Treatments for Changes in Sense of Smell

Although there is no treatment for true presbyosmia (loss of smell with age), relief from smell disorders stemming from other causes is possible for many older people. Depending on the underlying cause of an elder’s olfactory loss, a doctor may be able to treat it or at least suggest ways of coping with it.

Certain medications can cause smell disorders. Older adults should speak to their doctors about their medication regimens, possible olfactory side effects, alternative drugs and/or a reduction in dosages to preserve their sense of smell. On the other hand, certain medications may help to improve smell and sometimes taste.
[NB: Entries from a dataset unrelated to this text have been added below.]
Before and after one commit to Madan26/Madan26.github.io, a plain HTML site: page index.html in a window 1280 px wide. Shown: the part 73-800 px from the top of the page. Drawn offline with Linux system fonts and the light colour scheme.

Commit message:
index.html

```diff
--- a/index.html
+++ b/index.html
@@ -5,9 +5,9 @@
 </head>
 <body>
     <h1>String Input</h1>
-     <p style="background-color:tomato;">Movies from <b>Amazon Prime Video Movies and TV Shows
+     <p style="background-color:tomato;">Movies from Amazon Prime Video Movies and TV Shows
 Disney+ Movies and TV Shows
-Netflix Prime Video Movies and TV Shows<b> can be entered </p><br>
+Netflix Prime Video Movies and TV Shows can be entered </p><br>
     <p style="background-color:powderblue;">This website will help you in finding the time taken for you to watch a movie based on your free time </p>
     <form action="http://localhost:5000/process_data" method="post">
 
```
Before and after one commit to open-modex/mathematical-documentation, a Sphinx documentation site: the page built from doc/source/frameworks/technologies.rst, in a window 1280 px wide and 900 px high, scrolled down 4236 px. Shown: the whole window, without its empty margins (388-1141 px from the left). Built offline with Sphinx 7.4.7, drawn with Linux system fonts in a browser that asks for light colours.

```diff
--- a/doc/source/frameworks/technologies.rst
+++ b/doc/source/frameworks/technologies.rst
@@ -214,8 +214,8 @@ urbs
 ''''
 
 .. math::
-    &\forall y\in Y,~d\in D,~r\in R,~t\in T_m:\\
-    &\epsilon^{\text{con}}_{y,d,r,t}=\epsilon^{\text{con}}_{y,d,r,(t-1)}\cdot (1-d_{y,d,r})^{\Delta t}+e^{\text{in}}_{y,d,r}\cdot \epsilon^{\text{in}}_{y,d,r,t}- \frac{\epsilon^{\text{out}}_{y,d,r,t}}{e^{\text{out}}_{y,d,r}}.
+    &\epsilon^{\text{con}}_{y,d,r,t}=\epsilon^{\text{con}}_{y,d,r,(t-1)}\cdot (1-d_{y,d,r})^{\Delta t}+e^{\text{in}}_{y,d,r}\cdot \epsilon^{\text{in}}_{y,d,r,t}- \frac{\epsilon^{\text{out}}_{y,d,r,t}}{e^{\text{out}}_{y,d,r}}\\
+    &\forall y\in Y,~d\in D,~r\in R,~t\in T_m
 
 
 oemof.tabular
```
If allergies are a concern, antihistamine medications can minimize nasal congestion and inflammation.

Your doctor may suggest short-term use of oral steroid medications like prednisone, or steroid nasal sprays that can be used for longer periods of time to reduce inflammation. Antibiotics are also used to fight nasal infections. The effectiveness of these medications depends on the severity and duration of the nasal swelling or infection. More severe cases of inflammation and growths in the nasal cavity, such as nasal polyps, may need to be treated surgically.

Sources: Prevalence and Risk Factors of Self-Reported Smell and Taste Alterations: Results from the 2011–2012 US National Health and Nutrition Examination Survey (NHANES) (https://www.ncbi.nlm.nih.gov/pmc/articles/PMC4715252/); Smell (Olfactory) Disorders—Anosmia, Phantosmia & Others (https://www.nidcd.nih.gov/health/smell-disorders); How Smell and Taste Change as You Age (https://www.nia.nih.gov/health/smell-and-taste); Olfactory Ability in the Healthy Population: Reassessing Presbyosmia (https://academic.oup.com/chemse/article/31/8/763/364708);Olfactory memory networks: from emotional learning to social behaviors (https://www.frontiersin.org/articles/10.3389/fnbeh.2015.00036/full); Olfactory Dysfunction as a Global Biomarker for Sniffing out Alzheimer’s Disease: A Meta-Analysis (https://www.ncbi.nlm.nih.gov/pmc/articles/PMC6023101/); "Sniffin' sticks": screening of olfactory performance (https://pubmed.ncbi.nlm.nih.gov/9050101/)